====== SUPPLIED RECORDS
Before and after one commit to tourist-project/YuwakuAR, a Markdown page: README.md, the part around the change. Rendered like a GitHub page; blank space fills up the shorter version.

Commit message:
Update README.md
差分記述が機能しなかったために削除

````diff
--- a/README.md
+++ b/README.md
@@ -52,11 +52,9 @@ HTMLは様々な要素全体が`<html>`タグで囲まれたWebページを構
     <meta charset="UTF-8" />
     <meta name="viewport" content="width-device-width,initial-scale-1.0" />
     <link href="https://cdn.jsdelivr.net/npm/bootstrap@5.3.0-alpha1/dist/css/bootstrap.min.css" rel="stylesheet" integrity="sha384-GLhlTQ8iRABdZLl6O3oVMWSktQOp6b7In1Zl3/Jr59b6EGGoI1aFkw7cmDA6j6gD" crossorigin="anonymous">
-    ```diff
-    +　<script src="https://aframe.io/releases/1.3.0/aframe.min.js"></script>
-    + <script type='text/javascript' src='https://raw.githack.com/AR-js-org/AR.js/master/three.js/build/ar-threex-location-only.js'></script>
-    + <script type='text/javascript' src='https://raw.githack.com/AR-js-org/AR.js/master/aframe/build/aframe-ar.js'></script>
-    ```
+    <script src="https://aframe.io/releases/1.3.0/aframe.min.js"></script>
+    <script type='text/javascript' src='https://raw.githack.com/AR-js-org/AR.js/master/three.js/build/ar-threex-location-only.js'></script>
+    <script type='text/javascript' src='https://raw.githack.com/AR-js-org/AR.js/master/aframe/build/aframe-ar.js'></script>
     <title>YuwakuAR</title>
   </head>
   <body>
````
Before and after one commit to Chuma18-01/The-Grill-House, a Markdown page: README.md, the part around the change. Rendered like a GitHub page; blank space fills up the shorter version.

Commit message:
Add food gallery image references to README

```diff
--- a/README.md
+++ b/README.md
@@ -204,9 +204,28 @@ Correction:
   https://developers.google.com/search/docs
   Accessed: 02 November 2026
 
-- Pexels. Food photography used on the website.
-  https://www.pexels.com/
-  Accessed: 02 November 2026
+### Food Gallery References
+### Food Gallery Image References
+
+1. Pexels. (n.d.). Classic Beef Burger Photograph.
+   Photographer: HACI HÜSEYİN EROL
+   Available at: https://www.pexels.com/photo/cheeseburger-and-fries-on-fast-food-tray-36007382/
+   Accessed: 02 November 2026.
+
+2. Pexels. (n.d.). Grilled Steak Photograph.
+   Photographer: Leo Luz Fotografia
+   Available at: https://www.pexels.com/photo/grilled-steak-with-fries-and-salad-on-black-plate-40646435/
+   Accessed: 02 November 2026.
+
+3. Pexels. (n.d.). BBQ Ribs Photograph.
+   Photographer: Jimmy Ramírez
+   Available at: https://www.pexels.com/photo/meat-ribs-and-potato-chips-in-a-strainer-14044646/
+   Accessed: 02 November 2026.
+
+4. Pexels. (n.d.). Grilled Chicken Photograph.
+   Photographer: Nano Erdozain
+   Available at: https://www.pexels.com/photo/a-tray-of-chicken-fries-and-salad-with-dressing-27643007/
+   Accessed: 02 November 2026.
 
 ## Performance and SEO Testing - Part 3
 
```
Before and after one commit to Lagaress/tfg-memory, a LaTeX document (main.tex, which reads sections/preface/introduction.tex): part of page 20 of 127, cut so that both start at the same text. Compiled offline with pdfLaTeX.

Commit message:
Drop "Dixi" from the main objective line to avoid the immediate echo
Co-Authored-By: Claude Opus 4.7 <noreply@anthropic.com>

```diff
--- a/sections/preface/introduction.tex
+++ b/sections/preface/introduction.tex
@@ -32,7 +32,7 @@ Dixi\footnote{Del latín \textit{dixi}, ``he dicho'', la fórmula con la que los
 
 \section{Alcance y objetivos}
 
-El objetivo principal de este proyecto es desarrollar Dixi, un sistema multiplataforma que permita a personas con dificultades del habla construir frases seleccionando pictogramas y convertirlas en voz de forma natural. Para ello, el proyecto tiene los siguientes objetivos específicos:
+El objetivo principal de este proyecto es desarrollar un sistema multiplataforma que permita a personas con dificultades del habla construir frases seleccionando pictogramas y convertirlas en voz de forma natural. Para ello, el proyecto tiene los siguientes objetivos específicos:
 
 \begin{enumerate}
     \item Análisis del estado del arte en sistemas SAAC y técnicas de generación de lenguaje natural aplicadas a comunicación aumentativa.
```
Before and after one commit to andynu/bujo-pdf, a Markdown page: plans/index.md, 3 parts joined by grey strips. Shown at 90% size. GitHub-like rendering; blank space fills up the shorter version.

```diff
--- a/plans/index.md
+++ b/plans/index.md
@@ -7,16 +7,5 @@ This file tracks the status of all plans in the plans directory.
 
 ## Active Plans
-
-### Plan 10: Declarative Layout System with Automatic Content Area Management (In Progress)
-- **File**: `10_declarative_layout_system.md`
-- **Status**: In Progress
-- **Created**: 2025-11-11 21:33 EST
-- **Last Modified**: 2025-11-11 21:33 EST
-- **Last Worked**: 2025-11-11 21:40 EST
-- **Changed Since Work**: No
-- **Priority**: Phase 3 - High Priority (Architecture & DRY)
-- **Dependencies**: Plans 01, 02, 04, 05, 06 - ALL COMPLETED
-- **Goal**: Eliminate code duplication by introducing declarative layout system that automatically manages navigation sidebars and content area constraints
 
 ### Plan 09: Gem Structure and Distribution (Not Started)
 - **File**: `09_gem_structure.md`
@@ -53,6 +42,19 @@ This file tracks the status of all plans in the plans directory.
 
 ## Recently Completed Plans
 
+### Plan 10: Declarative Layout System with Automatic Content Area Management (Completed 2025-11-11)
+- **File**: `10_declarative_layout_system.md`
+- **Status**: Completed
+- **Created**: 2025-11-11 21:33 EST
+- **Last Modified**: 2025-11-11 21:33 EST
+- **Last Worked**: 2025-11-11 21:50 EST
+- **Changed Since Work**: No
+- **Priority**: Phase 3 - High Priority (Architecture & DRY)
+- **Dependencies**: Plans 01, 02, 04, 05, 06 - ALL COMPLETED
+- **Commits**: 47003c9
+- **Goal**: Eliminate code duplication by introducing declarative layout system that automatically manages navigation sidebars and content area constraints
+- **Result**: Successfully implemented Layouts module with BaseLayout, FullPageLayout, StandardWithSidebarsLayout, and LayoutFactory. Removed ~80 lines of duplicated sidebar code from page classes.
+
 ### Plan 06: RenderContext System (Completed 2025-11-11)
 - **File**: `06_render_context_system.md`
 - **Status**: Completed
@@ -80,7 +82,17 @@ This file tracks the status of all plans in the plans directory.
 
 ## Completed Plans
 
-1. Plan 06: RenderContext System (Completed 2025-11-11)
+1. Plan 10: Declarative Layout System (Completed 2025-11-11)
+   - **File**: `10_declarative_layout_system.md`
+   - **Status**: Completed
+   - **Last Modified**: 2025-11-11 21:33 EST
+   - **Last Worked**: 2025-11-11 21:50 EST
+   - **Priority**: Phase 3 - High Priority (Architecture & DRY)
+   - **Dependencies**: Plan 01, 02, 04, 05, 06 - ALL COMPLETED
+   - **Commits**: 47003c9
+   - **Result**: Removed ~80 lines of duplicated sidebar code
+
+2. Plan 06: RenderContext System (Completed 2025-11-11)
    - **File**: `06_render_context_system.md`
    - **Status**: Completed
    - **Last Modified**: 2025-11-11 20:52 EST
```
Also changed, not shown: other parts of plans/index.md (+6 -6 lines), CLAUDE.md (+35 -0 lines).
============
How many of the lines above hold the word "README"? Answer with only the number.

8